**Brief**
Only a number is expected: how many lines in the data below contain the word "consectetur".

**Records to process**
┄┄┄┄┄┄┄┄┄┄

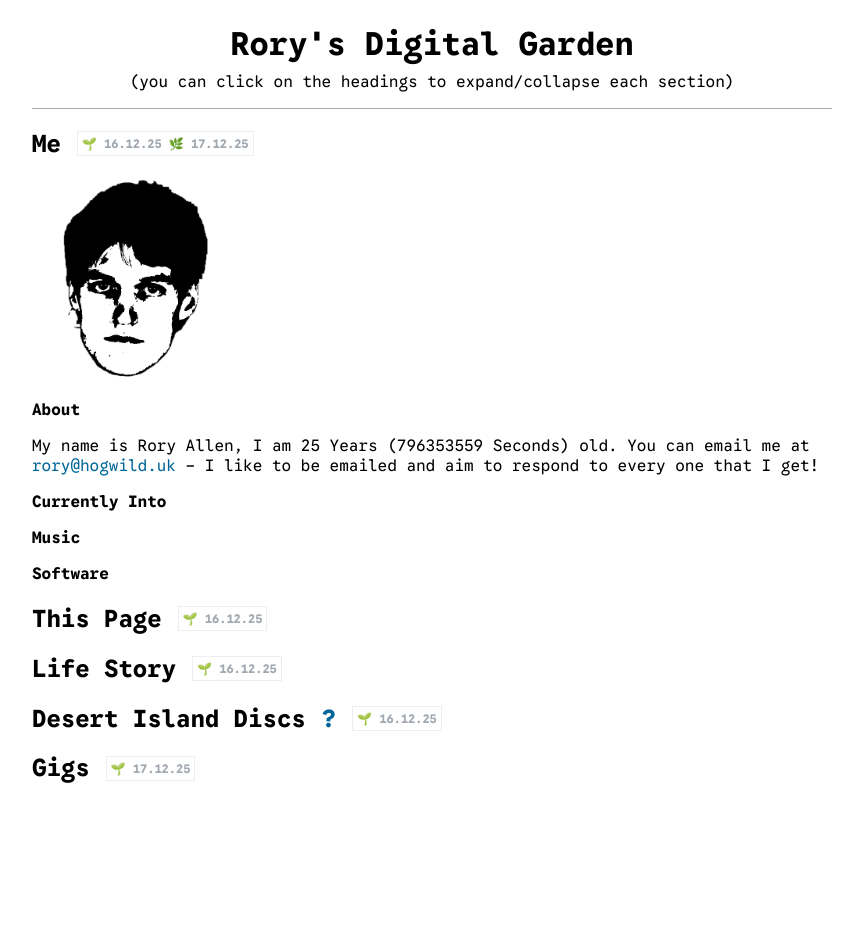
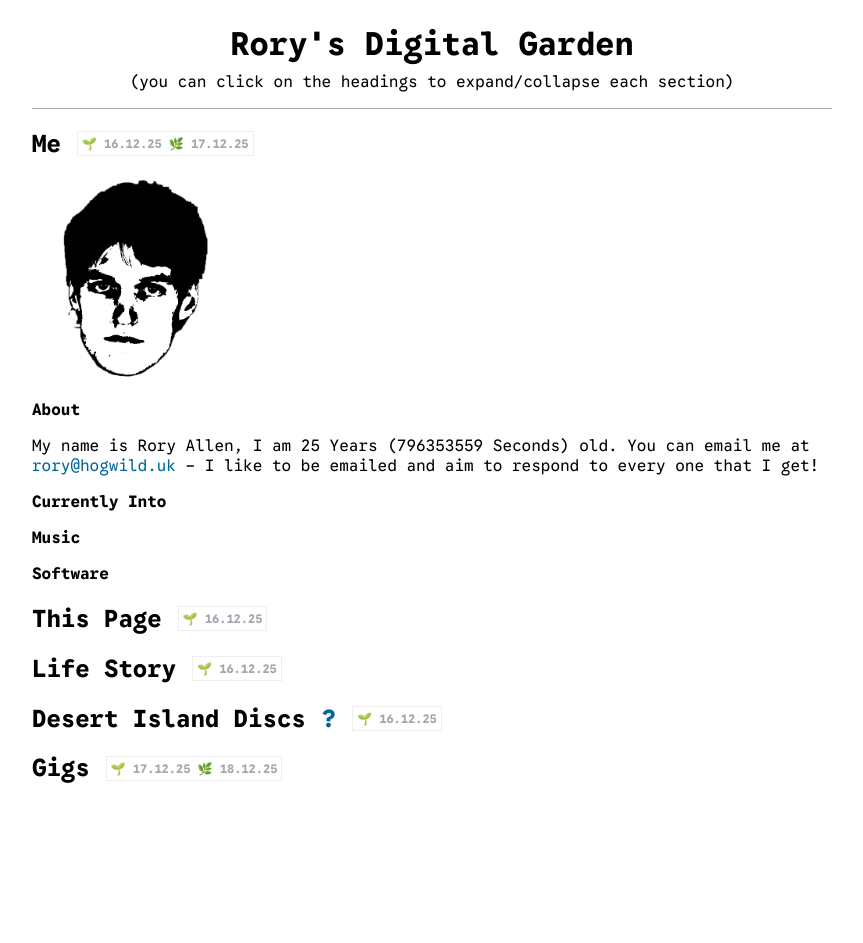
Before and after one commit to roryjamesallen/hogsite, a PHP site: page /rory/index.php in a window 1280 px wide. Shown: the whole page, without its empty margins (208-1071 px from the left). Before the commit the page ends 783 px from the top, so only its background shows below. Run offline with PHP 8.4, Linux system fonts and the light colour scheme.

Commit message:
update garden date and add body margin-bottom

```diff
--- a/rory/index.php
+++ b/rory/index.php
@@ -28,7 +28,7 @@
 	 }
 	 body {
 	     width: min(800px, 90%);
-	     margin: 0 auto;
+	     margin: 0 auto 10rem auto;
 	     font-family: Google Sans Code;
 	 }
 	 #page-header {
@@ -307,7 +307,7 @@
 	    </ol>
 	</div>
 	<div class="collapsible" id="gigs">
-	    <h2>Gigs<div class="garden">🌱 17.12.25</div></h2>
+	    <h2>Gigs<div class="garden">🌱 17.12.25 🌿 18.12.25</div></h2>
 	    <p>Since the start of 2025 I have been to <span id="gig-count">(loading)</span> gigs. <span id="city-count">(loading)</span> of those were in <span id="city">(loading)</span>, and <span id="venue-count">(loading)</span> were at <span id="venue">(loading)</span>.</p>
 	    <table id="gig-list" class="hide-numbers">
 		<thead>
```
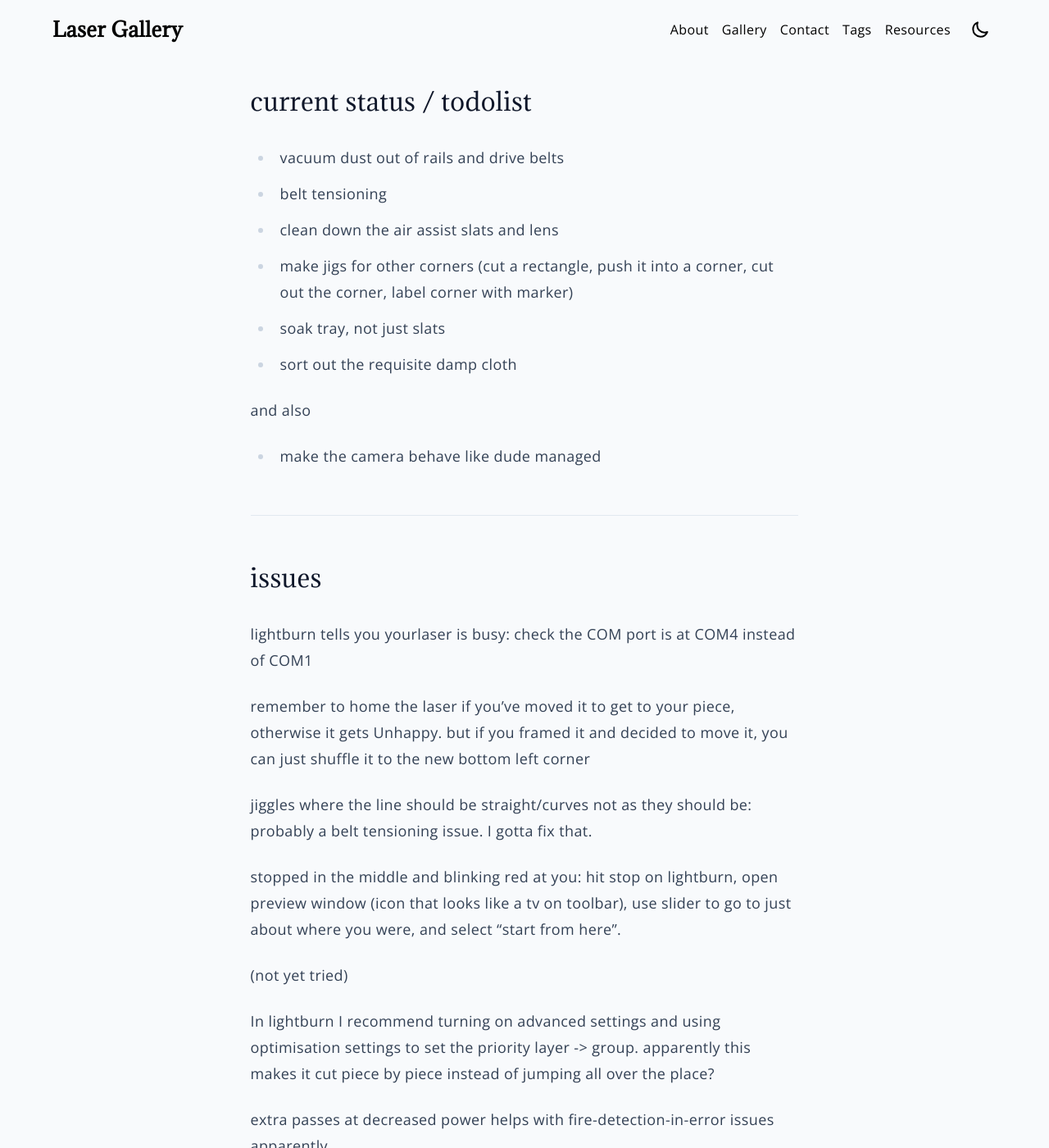
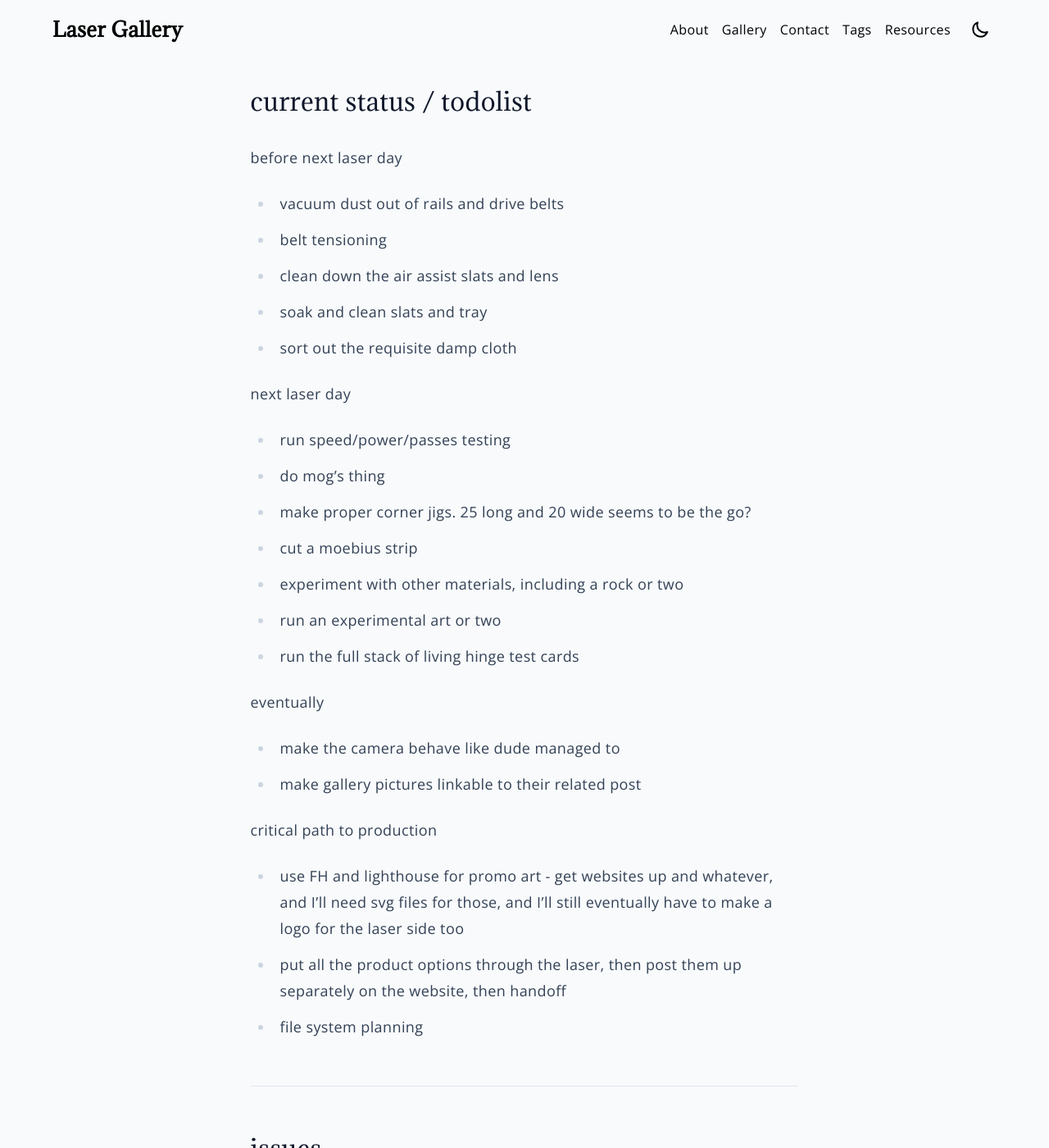
Before and after one commit to paper-engineer/laser-gallery, a Jekyll site: the page built from docs/_pages/troubleshooting.md, in a window 1280 px wide and 1400 px high. Shown: the whole window at 82% size. Built offline with Jekyll 4.4.1, drawn with Linux system fonts in a browser that asks for light colours.

Commit message:
Update troubleshooting.md

```diff
--- a/docs/_pages/troubleshooting.md
+++ b/docs/_pages/troubleshooting.md
@@ -5,15 +5,30 @@ layout: page
 
 ## current status / todolist
 
+before next laser day
 - vacuum dust out of rails and drive belts
 - belt tensioning
 - clean down the air assist slats and lens
-- make jigs for other corners (cut a rectangle, push it into a corner, cut out the corner, label corner with marker)
-- soak tray, not just slats
+- soak and clean slats and tray
 - sort out the requisite damp cloth
 
-and also
-- make the camera behave like dude managed
+next laser day
+- run speed/power/passes testing
+- do mog's thing
+- make proper corner jigs. 25 long and 20 wide seems to be the go?
+- cut a moebius strip
+- experiment with other materials, including a rock or two
+- run an experimental art or two
+- run the full stack of living hinge test cards
+
+eventually
+- make the camera behave like dude managed to
+- make gallery pictures linkable to their related post
+
+critical path to production
+- use FH and lighthouse for promo art - get websites up and whatever, and I'll need svg files for those, and I'll still eventually have to make a logo for the laser side too
+- put all the product options through the laser, then post them up separately on the website, then handoff
+- file system planning
 
 ---
 
```
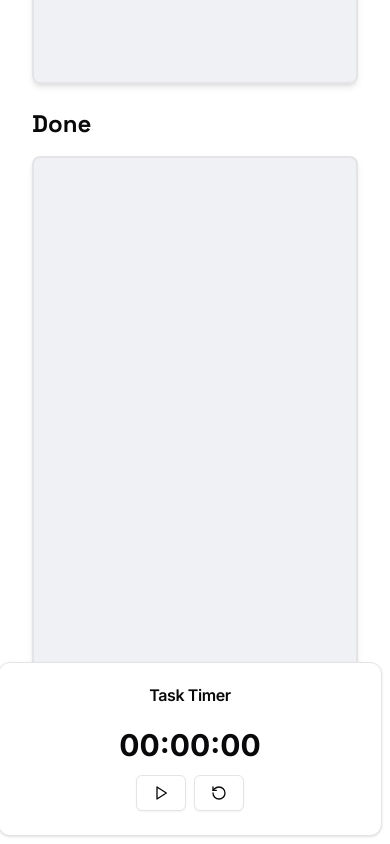
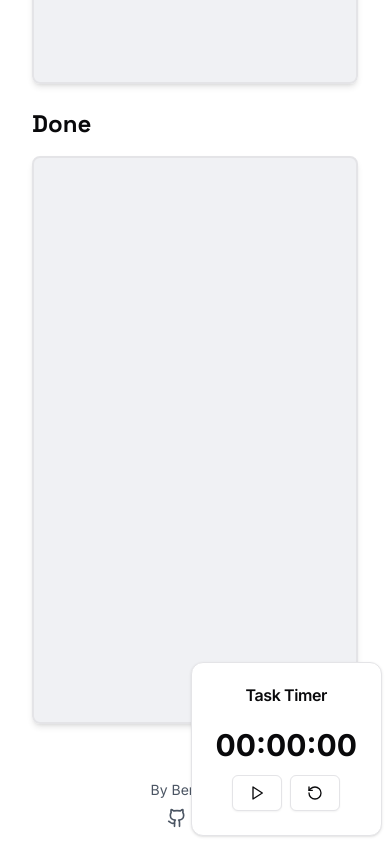
Before and after one commit to Bekione/task_vine, a Next.js app: page / in a window 390 px wide. Shown: the part 1346-2190 px from the top of the page. Built offline with nearby package versions, Linux system fonts and the light colour scheme.

Commit message:
Fix layout issue in TaskTimer component by adjusting Card width class for better responsiveness

```diff
--- a/components/task-timer.tsx
+++ b/components/task-timer.tsx
@@ -41,7 +41,7 @@ export function TaskTimer() {
   }
 
   return (
-    <Card className="absolute bottom-2 right-2 w-full max-w-sm mx-auto">
+    <Card className="absolute bottom-2 right-2 w-fitmx-auto">
       <CardHeader>
         <CardTitle className="text-center">Task Timer</CardTitle>
       </CardHeader>
```
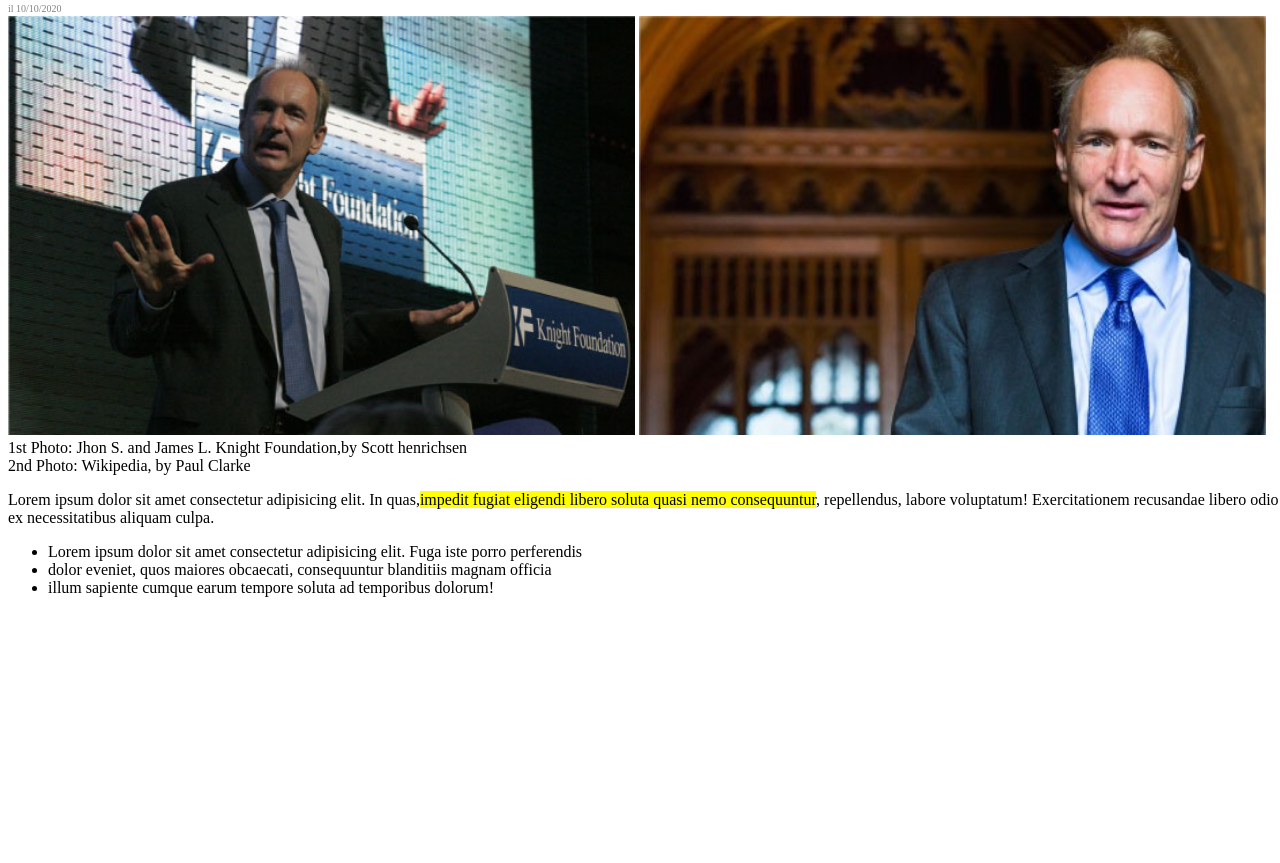
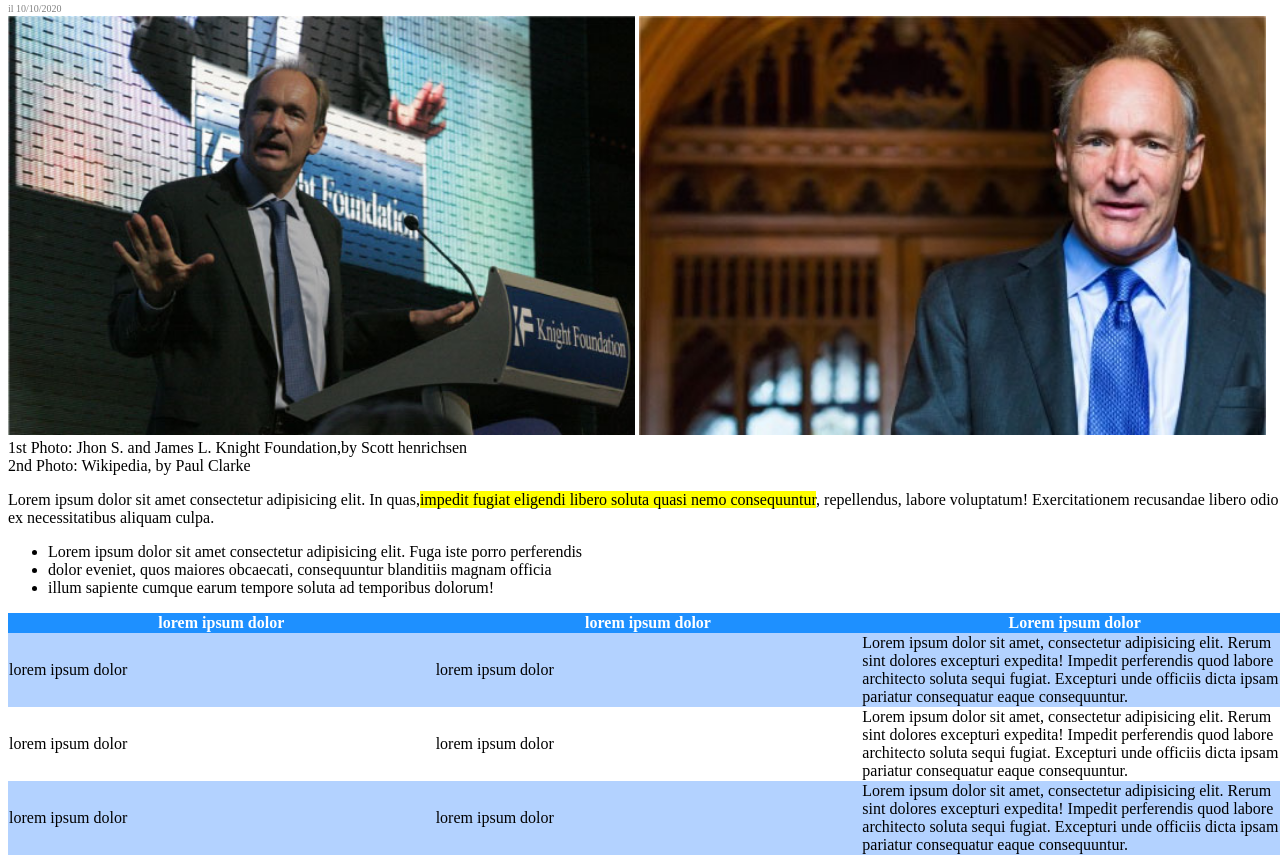
Before and after one commit to WalterCorsini/html-css-booleaner, a plain HTML site: page index.html in a window 1280 px wide. Shown: the part 327-1190 px from the top of the page. Before the commit the page ends 940 px from the top, so only its background shows below. Drawn offline with Linux system fonts and the light colour scheme.

Commit message:
add: table

```diff
--- a/css/master.css
+++ b/css/master.css
@@ -46,3 +46,21 @@ h1{
 .mark{
     background-color: yellow;
 }
+
+table{
+    width: 100%;
+    border-collapse: collapse;
+
+}
+td{
+    width: 33.333333%;
+}
+
+#title-table{
+    background: dodgerblue;
+    color: white;
+}
+
+tr:nth-child(odd) {
+    background-color: #b3d2ff;
+}
--- a/index.html
+++ b/index.html
@@ -38,14 +38,61 @@
 
         <!-- SPEECH -->
         <section>
-                <P>Lorem ipsum dolor sit amet consectetur adipisicing elit. In quas,<span class="mark">impedit fugiat eligendi libero soluta quasi nemo consequuntur</span>, repellendus, labore voluptatum! Exercitationem recusandae libero odio ex necessitatibus aliquam culpa.</P>
-                <ul>
-                    <li>Lorem ipsum dolor sit amet consectetur adipisicing elit. Fuga iste porro perferendis </li>
-                    <li>dolor eveniet, quos maiores obcaecati, consequuntur blanditiis magnam officia</li>
-                    <li> illum sapiente cumque earum tempore soluta ad temporibus dolorum!</li>
-                </ul>
+            <P>Lorem ipsum dolor sit amet consectetur adipisicing elit. In quas,<span class="mark">impedit fugiat
+                    eligendi libero soluta quasi nemo consequuntur</span>, repellendus, labore voluptatum!
+                Exercitationem recusandae libero odio ex necessitatibus aliquam culpa.</P>
+            <ul>
+                <li>Lorem ipsum dolor sit amet consectetur adipisicing elit. Fuga iste porro perferendis </li>
+                <li>dolor eveniet, quos maiores obcaecati, consequuntur blanditiis magnam officia</li>
+                <li> illum sapiente cumque earum tempore soluta ad temporibus dolorum!</li>
+            </ul>
         </section>
         <!-- /SPEECH -->
+
+        <!-- TABLE -->
+        <section>
+            <table>
+                <!-- THEAD -->
+                <thead>
+                    <tr id="title-table">
+                        <th>lorem ipsum dolor</th>
+                        <th>lorem ipsum dolor</th>
+                        <th>Lorem ipsum dolor</th>
+                    </tr>
+                </thead>
+                <!-- /THEAD -->
+
+                <!-- TBODY -->
+                <tbody>
+                    <tr>
+                        <td>lorem ipsum dolor</td>
+                        <td>lorem ipsum dolor</td>
+                        <td>Lorem ipsum dolor sit amet, consectetur adipisicing elit. Rerum sint dolores excepturi
+                            expedita! Impedit perferendis quod labore architecto soluta sequi fugiat. Excepturi unde
+                            officiis dicta ipsam pariatur consequatur eaque consequuntur.</td>
+                    </tr>
+
+                    <tr>
+                        <td>lorem ipsum dolor</td>
+                        <td>lorem ipsum dolor</td>
+                        <td>Lorem ipsum dolor sit amet, consectetur adipisicing elit. Rerum sint dolores excepturi
+                            expedita! Impedit perferendis quod labore architecto soluta sequi fugiat. Excepturi unde
+                            officiis dicta ipsam pariatur consequatur eaque consequuntur.</td>
+                    </tr>
+
+                    <tr>
+                        <td>lorem ipsum dolor</td>
+                        <td>lorem ipsum dolor</td>
+                        <td>Lorem ipsum dolor sit amet, consectetur adipisicing elit. Rerum sint dolores excepturi
+                            expedita! Impedit perferendis quod labore architecto soluta sequi fugiat. Excepturi unde
+                            officiis dicta ipsam pariatur consequatur eaque consequuntur.</td>
+                    </tr>
+                </tbody>
+                <!-- /TBODY -->
+            </table>
+        </section>
+        <!-- /TABLE -->
+
 
 
     </main>
```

┄┄┄┄┄┄┄┄┄┄

**Exercise answer**
7